**** PROVIDED ENTRIES ****

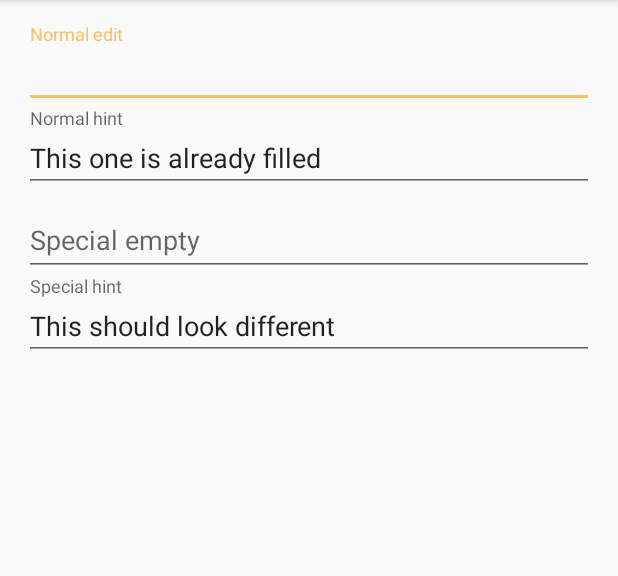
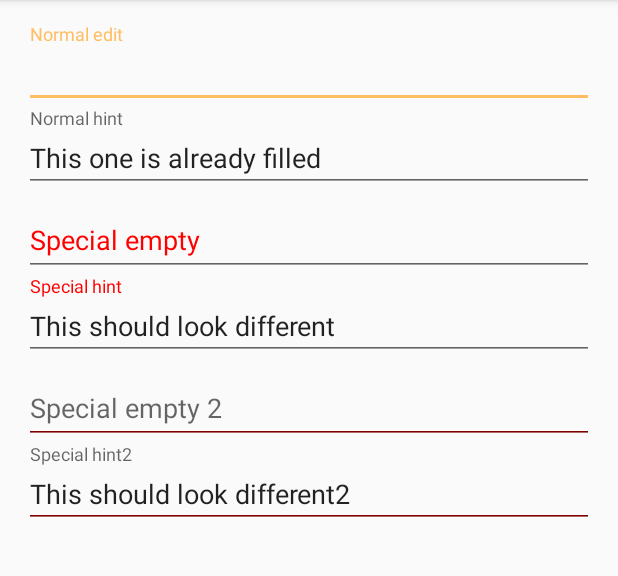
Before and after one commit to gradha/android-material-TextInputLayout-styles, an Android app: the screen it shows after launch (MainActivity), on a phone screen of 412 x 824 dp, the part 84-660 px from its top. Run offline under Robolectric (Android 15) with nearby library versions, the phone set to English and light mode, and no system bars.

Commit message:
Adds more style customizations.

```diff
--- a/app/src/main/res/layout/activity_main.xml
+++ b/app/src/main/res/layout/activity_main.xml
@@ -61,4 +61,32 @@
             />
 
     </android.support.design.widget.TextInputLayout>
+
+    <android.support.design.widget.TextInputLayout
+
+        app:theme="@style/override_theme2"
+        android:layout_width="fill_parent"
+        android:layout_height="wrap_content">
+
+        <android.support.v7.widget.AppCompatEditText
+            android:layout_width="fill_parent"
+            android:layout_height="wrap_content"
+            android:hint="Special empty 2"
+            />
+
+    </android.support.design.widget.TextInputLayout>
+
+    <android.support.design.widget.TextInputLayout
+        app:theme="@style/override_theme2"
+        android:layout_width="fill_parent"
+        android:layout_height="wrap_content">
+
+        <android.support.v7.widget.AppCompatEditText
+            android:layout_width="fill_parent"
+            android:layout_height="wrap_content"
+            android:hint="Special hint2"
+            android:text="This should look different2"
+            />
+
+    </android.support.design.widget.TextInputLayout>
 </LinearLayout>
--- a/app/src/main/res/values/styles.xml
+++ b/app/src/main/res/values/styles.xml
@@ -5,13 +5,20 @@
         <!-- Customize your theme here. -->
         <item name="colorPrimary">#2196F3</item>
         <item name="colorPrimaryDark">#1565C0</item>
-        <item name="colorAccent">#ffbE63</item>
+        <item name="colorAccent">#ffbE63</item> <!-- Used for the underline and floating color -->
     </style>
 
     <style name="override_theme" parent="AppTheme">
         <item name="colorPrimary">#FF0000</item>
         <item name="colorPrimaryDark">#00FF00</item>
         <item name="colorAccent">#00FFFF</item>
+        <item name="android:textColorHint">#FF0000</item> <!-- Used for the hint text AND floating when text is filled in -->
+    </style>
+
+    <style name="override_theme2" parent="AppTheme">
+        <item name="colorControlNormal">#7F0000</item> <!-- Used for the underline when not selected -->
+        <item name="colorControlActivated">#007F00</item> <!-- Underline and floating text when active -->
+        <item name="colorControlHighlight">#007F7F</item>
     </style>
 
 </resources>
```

****
**** PROVIDED ENTRIES ****

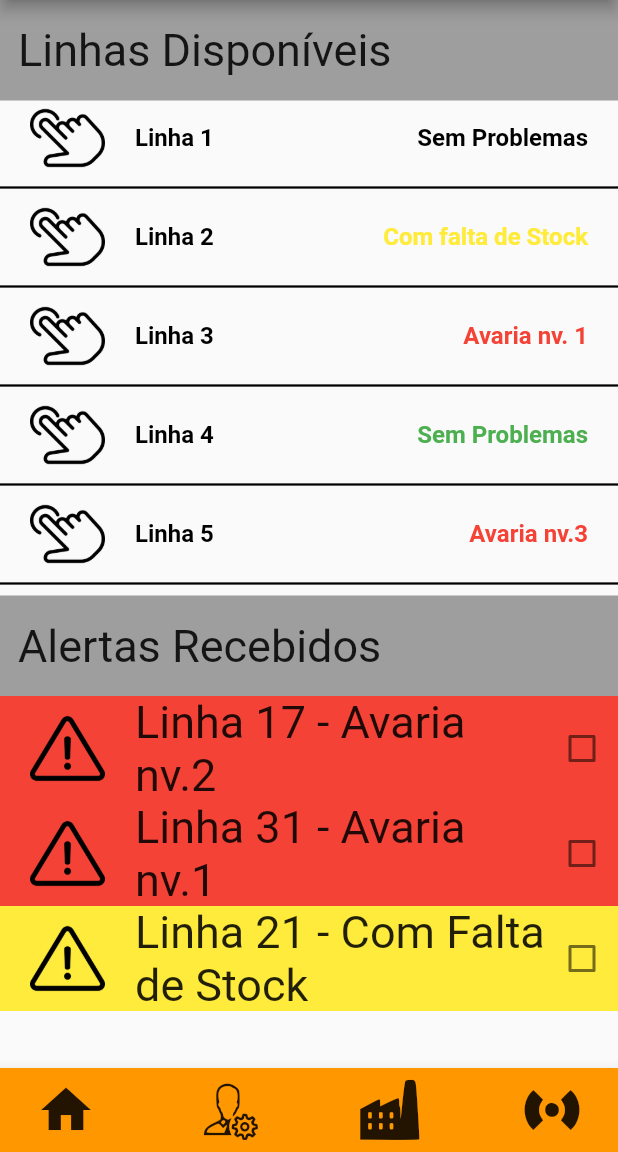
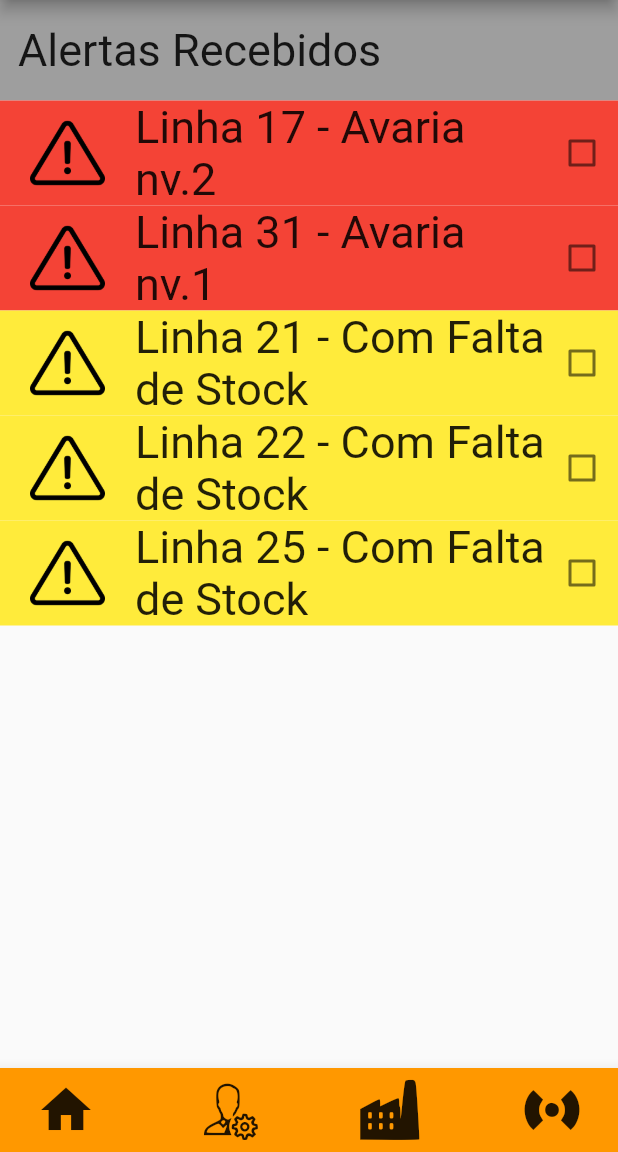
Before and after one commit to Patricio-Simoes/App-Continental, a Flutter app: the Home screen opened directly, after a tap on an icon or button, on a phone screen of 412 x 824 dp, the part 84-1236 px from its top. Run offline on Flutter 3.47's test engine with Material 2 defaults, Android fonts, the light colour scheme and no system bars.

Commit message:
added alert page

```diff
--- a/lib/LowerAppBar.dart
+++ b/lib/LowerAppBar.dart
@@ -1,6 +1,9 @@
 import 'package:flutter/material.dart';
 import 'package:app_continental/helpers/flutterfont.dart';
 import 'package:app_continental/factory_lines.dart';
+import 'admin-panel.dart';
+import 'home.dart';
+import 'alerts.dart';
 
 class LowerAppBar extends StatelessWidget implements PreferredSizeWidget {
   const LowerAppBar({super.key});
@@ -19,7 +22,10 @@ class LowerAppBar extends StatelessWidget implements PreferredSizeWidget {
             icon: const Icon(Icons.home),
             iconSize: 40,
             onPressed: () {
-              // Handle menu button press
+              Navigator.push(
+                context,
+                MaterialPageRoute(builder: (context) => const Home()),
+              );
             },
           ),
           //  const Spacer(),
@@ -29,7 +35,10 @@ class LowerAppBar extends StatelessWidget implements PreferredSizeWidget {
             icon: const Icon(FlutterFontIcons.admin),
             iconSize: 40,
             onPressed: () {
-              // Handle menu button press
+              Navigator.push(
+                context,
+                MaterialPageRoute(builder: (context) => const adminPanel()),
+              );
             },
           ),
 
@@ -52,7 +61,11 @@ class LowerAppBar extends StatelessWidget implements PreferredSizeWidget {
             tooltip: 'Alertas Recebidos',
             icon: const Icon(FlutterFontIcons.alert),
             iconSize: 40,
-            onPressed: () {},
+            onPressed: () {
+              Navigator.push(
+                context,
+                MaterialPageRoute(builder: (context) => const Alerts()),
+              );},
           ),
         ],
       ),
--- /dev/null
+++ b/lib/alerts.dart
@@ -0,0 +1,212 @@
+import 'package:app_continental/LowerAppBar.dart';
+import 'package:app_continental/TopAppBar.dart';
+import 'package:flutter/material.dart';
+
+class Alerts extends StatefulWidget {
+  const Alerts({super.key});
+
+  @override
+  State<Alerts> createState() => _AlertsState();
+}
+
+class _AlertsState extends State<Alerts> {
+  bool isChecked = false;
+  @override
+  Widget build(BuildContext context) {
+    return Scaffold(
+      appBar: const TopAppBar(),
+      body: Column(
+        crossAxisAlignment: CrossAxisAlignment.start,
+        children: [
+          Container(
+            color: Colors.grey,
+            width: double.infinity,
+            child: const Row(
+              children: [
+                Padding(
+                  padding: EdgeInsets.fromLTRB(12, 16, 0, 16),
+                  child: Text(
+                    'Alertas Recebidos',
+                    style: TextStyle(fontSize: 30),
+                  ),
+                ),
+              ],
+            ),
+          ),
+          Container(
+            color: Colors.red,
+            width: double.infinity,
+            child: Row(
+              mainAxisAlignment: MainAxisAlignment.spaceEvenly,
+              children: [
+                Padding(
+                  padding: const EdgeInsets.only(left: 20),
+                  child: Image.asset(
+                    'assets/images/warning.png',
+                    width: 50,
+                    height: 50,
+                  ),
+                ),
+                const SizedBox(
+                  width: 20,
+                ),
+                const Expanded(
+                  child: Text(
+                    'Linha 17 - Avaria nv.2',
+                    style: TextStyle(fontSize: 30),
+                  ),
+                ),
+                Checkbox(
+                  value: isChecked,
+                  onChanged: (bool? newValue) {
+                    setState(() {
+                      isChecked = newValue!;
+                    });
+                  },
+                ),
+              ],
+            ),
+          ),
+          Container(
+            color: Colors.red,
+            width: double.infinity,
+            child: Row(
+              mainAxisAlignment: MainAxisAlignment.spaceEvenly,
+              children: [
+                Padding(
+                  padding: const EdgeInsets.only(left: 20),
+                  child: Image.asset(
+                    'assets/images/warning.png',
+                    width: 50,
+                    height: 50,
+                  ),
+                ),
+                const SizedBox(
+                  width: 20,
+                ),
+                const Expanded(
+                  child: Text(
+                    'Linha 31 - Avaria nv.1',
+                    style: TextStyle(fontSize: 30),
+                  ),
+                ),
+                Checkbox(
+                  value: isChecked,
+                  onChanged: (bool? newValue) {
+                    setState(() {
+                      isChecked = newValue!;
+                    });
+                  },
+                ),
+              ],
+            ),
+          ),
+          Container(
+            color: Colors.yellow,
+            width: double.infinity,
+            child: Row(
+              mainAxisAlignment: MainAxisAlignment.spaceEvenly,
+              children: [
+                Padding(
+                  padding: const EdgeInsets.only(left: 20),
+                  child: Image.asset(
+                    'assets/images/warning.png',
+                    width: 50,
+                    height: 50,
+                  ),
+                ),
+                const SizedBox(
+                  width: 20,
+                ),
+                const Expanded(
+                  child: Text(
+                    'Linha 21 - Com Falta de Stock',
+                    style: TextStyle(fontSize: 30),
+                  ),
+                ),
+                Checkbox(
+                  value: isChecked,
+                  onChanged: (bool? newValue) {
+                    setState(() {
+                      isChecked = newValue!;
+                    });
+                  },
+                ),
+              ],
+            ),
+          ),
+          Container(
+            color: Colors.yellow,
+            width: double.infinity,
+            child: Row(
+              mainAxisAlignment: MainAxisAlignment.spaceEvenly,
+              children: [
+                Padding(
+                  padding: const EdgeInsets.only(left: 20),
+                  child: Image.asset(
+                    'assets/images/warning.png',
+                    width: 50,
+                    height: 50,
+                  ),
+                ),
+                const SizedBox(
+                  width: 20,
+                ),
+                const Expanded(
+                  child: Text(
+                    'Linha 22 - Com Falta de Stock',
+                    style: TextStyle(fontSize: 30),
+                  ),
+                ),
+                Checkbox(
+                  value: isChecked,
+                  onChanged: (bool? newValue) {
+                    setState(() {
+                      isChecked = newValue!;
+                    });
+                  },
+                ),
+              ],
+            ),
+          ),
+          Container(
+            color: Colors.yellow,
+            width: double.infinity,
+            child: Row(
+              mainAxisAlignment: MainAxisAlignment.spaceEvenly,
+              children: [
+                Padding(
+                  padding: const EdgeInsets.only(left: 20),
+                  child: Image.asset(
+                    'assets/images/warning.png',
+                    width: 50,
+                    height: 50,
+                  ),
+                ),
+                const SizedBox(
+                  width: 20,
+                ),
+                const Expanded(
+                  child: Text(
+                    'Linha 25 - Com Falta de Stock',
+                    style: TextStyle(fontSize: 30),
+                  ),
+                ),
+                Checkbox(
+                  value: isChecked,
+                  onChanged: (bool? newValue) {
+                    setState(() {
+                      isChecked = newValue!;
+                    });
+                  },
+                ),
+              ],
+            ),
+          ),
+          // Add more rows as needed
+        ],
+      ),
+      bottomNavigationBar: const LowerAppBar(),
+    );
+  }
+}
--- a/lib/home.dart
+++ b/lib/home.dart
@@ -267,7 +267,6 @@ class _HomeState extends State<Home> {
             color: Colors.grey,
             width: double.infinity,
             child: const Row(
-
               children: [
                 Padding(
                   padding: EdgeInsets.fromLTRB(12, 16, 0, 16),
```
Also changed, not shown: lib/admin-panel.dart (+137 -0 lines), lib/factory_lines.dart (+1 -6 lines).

****

TASK TO CARRY OUT
Copy all lines from the material that include "FlutterFontIcons".

YOUR RESPONSE
             icon: const Icon(FlutterFontIcons.admin),
             icon: const Icon(FlutterFontIcons.alert),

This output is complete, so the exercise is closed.